Republican senators, as well as Democratic Senator Joe Manchin, said that they would not give her their votes. In addition to Barr, the Senate must confirm four other nominations to the Fed's board of directors, including those of its current chairman Jerome Powell and of Lael Brainard as vice chair. The US central bank can bring inflation down by raising interest rates without jeopardizing growth in the world's largest economy, although it will be a challenge, a top Federal Reserve official had said.

"I think we can achieve a soft landing," New York Fed President John Williams said in an interview with Bloomberg. A wave of price increases caused by high demand and supply chain challenges was made worse by the Russian invasion of Ukraine, which hit food and fuel prices, sending US inflation to its highest level in four decades.

But Williams said Fed interest rate hikes are "really well suited" for addressing the imbalances between supply and demand in the US economy without causing a downturn. The Fed can "just take the froth... out of the economy" to put it on sustainable footing. But he acknowledged that "it's not going to be easy," given the "unique set of circumstances" facing the economy due to the ongoing challenges of the pandemic and the Russian invasion of Ukraine. Williams serves as vice chair of the Fed's policy-setting committee, which last month raised the benchmark lending rate for the first time since cutting it to zero at the start of the pandemic in early 2020.

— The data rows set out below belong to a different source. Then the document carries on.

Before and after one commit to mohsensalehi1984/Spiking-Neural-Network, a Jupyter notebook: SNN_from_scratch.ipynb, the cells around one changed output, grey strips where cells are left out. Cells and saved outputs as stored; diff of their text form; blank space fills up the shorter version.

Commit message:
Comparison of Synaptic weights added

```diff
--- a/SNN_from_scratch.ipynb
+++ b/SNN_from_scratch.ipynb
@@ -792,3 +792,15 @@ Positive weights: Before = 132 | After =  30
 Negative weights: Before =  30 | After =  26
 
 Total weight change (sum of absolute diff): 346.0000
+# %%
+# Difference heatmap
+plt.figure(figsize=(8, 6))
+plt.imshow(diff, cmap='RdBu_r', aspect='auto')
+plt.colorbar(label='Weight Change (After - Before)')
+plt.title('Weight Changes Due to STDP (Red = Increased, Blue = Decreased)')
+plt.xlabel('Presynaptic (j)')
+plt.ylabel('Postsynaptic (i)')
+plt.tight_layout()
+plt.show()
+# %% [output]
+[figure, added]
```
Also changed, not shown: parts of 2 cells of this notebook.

Since then, a steady stream of central bankers have signaled plans for aggressive rate hikes to try to douse the inflation fires, with multiple half-point rate hikes likely starting at the May 3-4 meeting. The Fed also intends to reduce its massive bond holdings, which also should have the effect of tightening policy. The actions already have had an impact on financial conditions, Williams said, which is "positioning policy well to get the supply and demand back into balance and set us up for bringing inflation down over the next couple of years." - AFP